There is no need to panic when a light fixture you want to install is equipped with single-color or clear wire insulation. In such cases, the fixture will have only two insulated wires intended for the circuit and may or may not have a grounding wire. This type of fixture is probably older or may be antique, but it can be wired safely and easily connect to your standard house circuitry.
Things You'll Need
- Utility knife or wire strippers
- Wire nuts
- Vinyl electrician's tape
Inspect the light fixture to ensure that it is safe to use. Do not attempt to install a fixture with frayed or cracked wires, a broken or loose socket, or missing parts.
Turn the electrical power off to the circuit the fixture is being installed on. The lighting circuit will be controlled by a breaker switch or fuse within the home's main electrical panel.
Extract and separate the two insulated wires from the light fixture. Remove about 1/2-inch of wire insulation from both wires using a utility knife or wire strippers.
Connect one of the wires from the fixture to the black circuit wire from the junction box and secure the ends together with a wire nut.
Connect the second wire from the fixture to the white circuit wire from the junction box and secure the ends together with a wire nut. Wrap the connections with a short strip of electrical tape to ensure that the wire nuts are held in place.
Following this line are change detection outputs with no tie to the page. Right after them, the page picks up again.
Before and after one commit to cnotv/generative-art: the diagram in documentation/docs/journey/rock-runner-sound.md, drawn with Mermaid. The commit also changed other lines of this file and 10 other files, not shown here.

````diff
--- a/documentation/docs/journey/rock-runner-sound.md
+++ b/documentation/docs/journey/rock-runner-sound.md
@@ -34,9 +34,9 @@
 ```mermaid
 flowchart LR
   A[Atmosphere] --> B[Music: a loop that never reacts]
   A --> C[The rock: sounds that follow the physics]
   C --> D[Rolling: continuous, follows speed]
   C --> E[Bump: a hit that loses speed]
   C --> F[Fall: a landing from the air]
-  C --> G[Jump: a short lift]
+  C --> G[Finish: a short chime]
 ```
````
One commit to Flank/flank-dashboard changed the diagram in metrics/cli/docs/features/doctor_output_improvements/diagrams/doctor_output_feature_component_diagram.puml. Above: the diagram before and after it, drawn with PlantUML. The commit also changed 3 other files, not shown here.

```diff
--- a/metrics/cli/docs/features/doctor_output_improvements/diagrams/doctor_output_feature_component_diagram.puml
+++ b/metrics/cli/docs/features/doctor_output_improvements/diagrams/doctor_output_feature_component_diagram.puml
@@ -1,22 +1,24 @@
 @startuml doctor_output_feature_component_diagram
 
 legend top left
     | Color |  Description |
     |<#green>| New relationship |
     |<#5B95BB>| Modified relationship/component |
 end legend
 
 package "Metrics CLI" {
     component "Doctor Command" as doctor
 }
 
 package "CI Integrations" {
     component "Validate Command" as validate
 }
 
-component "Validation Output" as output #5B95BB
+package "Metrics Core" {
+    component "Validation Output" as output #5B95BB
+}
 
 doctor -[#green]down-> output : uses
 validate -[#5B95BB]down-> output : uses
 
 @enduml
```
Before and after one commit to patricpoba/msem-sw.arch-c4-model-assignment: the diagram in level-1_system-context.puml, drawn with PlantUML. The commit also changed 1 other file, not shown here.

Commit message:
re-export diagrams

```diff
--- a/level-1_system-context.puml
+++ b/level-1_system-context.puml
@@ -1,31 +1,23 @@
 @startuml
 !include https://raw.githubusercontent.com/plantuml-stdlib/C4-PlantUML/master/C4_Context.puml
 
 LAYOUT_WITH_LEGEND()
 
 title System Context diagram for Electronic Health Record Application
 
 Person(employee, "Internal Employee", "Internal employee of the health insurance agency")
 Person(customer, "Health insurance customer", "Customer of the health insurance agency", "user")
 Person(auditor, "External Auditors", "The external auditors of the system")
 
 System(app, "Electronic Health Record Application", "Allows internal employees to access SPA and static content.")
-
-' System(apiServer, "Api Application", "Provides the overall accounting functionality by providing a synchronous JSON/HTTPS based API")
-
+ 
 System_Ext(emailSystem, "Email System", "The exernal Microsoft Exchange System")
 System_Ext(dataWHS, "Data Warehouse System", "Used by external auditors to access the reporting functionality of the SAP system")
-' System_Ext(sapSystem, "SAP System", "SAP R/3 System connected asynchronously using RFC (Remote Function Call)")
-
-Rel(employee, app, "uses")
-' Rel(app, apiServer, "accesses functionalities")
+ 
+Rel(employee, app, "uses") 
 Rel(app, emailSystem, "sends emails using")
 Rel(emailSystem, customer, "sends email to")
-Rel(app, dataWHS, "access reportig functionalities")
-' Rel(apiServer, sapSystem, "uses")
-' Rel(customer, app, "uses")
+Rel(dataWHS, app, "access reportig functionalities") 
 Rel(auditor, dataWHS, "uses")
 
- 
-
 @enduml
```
Connect the copper ground wire to the ground screw on the fixture, if applicable, or to one of the two junction box screws. This will ground the fixture to the box when it's secured in place.
Secure the base of the fixture to the junction box using junction box screws into the threaded tabs. For center post mounted light fixtures, attach the center post bracket to the junction box and feed the threaded center post through the hole in the fixture base to secure in place.
Turn the power on to the fixture's circuit.
Tips & Warnings
- Basic household wiring projects are simple to complete without professional help, but caution must be taken to ensure safety from electrical shocks by confirming that the power has been terminated at the main power source prior to starting the project and insulated tools are used throughout. If you are not confident in the necessary precautions or do not fully understand the wiring involved, enlist a licensed electrician to complete the work.